[Dataset excerpts Boundary: Start]

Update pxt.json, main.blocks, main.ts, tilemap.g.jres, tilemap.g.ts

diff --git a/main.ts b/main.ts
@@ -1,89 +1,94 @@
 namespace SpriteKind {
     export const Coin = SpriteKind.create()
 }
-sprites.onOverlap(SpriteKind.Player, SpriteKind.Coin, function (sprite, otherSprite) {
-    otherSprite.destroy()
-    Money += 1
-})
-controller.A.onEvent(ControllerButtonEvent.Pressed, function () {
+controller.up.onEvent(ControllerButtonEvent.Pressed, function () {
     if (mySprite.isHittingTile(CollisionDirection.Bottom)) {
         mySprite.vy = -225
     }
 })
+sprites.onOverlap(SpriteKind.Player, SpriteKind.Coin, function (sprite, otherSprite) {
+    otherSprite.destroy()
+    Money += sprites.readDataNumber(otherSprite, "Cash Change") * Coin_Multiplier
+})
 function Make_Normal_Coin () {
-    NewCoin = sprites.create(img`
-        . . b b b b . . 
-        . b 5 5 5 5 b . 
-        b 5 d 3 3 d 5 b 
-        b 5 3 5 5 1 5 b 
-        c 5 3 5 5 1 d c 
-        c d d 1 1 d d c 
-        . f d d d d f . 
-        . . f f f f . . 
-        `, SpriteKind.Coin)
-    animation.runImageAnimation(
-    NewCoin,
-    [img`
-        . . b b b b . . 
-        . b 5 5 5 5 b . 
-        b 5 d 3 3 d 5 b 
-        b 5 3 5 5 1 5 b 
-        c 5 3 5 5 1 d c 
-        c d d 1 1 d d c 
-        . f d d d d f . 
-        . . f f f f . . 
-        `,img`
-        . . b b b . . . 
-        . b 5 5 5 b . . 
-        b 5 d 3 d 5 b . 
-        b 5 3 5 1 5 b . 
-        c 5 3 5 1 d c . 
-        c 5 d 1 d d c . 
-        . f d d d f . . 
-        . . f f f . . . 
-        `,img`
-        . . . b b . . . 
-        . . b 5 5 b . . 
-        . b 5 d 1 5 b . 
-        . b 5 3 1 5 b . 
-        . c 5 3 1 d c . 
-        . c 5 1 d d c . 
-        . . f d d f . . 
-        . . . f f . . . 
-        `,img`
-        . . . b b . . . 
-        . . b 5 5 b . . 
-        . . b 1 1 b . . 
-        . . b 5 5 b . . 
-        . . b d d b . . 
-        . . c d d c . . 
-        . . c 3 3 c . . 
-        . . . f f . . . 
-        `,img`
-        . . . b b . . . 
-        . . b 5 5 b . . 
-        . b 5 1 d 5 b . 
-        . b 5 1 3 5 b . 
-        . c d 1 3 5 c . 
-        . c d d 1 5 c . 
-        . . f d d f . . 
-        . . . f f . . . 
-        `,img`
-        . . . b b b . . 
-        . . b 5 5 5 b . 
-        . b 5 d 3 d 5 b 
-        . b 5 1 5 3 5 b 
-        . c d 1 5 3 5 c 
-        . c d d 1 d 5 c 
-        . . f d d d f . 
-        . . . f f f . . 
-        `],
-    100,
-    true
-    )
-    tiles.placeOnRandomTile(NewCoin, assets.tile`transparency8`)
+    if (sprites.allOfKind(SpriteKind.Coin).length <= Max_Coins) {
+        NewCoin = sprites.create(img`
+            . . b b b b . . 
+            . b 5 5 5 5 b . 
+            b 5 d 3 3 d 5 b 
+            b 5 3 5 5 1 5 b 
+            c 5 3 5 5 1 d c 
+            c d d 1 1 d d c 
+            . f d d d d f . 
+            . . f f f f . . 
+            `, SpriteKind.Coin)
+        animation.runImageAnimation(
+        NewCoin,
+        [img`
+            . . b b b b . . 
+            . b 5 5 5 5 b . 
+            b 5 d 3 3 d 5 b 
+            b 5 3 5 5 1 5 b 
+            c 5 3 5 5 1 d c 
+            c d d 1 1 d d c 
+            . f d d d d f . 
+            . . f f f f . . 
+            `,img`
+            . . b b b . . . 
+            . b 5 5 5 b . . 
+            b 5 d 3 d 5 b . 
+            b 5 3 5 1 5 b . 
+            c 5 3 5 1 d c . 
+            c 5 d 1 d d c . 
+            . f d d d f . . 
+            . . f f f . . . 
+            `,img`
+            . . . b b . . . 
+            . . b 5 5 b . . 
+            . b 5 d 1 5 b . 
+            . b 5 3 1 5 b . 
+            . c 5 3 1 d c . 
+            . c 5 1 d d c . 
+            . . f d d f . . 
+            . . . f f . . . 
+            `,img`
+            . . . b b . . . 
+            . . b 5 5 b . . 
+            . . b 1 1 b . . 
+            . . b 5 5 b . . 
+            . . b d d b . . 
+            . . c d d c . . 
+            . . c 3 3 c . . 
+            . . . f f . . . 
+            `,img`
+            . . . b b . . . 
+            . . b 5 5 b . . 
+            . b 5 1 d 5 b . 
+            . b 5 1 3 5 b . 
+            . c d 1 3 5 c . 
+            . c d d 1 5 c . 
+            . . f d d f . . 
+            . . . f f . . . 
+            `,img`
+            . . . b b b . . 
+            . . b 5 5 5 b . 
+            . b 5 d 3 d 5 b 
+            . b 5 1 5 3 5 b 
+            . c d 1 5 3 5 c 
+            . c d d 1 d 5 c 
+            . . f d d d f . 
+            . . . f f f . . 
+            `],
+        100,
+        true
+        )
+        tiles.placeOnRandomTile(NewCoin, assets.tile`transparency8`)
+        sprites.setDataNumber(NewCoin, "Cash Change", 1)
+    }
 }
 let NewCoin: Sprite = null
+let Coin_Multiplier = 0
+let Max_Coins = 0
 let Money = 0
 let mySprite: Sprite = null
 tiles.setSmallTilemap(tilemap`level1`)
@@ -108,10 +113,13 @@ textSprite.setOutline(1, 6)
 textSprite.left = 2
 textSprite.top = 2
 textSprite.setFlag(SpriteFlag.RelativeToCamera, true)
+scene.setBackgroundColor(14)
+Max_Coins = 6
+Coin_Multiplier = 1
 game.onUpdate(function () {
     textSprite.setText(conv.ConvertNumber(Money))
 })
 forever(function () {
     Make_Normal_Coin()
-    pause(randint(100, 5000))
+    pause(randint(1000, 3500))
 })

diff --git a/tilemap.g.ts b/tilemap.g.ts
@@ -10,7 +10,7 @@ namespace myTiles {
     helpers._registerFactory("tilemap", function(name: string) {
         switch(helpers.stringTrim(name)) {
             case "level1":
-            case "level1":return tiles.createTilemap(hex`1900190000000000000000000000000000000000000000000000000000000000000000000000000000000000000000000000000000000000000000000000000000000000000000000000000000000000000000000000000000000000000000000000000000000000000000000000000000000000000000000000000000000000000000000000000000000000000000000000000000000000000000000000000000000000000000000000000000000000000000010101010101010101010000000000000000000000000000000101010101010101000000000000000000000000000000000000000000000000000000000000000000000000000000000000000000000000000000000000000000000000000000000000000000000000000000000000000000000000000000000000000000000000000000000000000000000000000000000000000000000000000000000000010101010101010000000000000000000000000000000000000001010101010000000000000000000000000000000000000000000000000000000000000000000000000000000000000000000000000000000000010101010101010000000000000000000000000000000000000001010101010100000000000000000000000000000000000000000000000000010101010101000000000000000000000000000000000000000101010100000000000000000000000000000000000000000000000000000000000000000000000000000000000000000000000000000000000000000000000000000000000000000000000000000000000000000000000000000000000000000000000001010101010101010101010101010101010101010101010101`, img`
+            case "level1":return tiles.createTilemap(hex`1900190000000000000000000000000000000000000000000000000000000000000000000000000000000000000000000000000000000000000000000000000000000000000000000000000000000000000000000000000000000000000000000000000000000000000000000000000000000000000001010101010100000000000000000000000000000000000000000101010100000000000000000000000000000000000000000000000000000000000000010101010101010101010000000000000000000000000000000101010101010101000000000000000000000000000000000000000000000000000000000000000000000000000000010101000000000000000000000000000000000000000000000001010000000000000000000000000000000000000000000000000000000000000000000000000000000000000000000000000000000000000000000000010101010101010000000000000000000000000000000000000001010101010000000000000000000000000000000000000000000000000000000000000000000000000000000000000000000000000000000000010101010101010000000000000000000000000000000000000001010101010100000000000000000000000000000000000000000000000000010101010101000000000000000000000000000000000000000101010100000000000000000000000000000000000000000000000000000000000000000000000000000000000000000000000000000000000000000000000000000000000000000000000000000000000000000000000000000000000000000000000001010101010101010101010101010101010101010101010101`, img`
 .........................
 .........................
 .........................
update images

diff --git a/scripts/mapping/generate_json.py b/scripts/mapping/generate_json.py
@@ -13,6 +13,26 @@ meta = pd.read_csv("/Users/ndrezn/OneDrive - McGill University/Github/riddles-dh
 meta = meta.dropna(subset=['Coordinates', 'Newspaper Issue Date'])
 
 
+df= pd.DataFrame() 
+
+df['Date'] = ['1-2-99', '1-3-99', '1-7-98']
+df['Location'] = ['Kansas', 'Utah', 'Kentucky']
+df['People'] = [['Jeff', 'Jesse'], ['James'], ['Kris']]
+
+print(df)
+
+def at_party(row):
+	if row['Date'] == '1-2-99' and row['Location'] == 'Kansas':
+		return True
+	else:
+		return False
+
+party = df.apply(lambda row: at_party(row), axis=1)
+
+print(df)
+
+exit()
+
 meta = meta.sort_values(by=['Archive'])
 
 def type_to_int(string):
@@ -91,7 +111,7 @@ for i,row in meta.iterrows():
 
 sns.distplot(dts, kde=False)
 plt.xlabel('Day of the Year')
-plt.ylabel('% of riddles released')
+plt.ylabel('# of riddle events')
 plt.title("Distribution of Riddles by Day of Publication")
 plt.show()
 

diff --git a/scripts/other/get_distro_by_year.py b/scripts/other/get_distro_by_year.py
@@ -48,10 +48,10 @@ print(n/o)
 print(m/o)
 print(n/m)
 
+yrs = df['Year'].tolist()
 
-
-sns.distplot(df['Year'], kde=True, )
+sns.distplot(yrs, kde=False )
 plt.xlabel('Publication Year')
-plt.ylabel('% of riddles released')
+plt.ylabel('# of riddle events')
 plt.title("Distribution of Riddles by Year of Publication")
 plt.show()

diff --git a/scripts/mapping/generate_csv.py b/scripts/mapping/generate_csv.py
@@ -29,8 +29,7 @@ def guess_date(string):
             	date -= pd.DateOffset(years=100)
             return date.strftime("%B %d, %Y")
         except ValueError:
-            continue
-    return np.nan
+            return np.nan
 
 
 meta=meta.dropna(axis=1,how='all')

[Dataset excerpts Boundary: End]

• _Exercise objective_: Spot every line in the entries that includes the word "otherSprite", and copy each one out.

• _Output_:
-sprites.onOverlap(SpriteKind.Player, SpriteKind.Coin, function (sprite, otherSprite) {
-    otherSprite.destroy()
+sprites.onOverlap(SpriteKind.Player, SpriteKind.Coin, function (sprite, otherSprite) {
+    otherSprite.destroy()
+    Money += sprites.readDataNumber(otherSprite, "Cash Change") * Coin_Multiplier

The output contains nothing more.